When last we visited the socialist paradise of Venezuela (figuratively speaking—we avoid actually traveling to sh*tholes as a practice), they were denying the hyperinflation ravaging what they laughingly call an economy.
We should have known what would come next, and we kind of did:
“Inflation doesn’t exist in real life.” Neither does hunger, until you can’t get anything to eat.
Amid the worst economic crisis Venezuela has faced in decades, the self-described “revolutionary” government led by President Nicolas Maduro has set in motion a revolutionary idea to solve the acute food shortages: let’s become producers at home.
“Cilia and I have 50 chickens in our house,” said Maduro recently, referring to his wife. “It’s time to develop a new culture of production,” he added, before announcing the creation of yet another ministry called the Urban Farming Ministry.
The new institution is headed by Emma Ortega, a left-wing and colorful activist known to be a longtime friend of President Maduro.
“People have to solve the current emergency cultivating in any available space,” she said this week during a first meeting of urban farmers in Caracas. “We just need sun, water and a lot of hearth. Currently our cities are just food consumers and parasites,” she noted.
Nice way to refer to the proletariat. Your true Marxist colors are showing.
In the past few years, Venezuela has grown increasingly dependent on food imports to cover the needs of its 30 million people. But the dramatic drop in oil prices greatly reduced its purchasing power, which explains the persistent scarcity of the most basic goods and the snaky lines all over the country.
The socialist government is offering workshops and classes to enlighten those who know nothing about farming. In an interview with Fox News Latino, Maria Jimenez, a field technician with the government-run Siare Foundation, explained that all that is required is “any available place at your house with enough light.”

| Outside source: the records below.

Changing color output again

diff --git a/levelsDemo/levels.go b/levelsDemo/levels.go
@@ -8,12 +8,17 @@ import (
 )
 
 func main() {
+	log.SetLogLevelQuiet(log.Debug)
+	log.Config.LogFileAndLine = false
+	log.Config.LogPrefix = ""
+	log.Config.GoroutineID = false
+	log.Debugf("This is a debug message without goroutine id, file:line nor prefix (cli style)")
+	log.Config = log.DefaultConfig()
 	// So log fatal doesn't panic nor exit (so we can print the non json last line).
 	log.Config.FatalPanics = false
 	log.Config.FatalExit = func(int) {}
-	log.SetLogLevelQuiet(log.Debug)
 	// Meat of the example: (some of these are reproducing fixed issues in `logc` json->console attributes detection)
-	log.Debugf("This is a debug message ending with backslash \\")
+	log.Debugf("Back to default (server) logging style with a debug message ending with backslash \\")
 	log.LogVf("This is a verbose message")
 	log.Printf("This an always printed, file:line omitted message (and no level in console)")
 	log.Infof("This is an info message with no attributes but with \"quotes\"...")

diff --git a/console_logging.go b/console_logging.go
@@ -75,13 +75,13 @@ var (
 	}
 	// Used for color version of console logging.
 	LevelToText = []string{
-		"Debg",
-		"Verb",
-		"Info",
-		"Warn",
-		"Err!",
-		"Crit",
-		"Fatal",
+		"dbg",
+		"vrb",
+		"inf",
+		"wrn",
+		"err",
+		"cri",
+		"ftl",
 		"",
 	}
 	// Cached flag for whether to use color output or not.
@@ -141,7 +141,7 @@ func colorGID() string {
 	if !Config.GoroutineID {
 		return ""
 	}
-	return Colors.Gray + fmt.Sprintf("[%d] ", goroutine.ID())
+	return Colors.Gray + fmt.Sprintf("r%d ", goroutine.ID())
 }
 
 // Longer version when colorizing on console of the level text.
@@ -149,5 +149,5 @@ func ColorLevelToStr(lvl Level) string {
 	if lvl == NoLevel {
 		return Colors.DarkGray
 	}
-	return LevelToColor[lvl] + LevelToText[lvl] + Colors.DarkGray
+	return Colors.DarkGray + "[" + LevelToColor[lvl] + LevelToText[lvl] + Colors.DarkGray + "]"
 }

“In a balcony you can cultivate in self-made wooden tables or in bottles,” she said. “You can grow tomatoes, chives, cayenne, pepper and much more.”
Let them eat chives!
“Venezuela’s food production problems will not be solved with urban farming. They are caused by macroeconomic imbalances that need to be corrected,” said Tomas Socias, economist and former president of Venezuela’s Chamber of Food Industry.
Socias argued that the price controls currently in place for certain goods has to be lifted and that the government needs to subsidize producers who are idle due to their inability to import resources.
“Ninety percent of the products made here need foreign raw material. That requires dollars and for that the government has to stop importing food to activate the national production again,” the expert said.
This, instead, is what they get:
“If a gringo comes here, we have to beat him with a stick. If we just have a pencil, we have to poke him in the eyes,” said the 62-year-old farmer and ceramist back in March of 2015, after the U.S. sanctioned seven Venezuelan government officials for their alleged violation of human rights.
I don’t think too many gringos are heading down Caracas, my ceramist señorita. Joe Kennedy, Jr. was probably the last one, but now he can get cheap oil anywhere without kissing Hugo Chavez’s fatal pelvic abcess. Hope you like chives.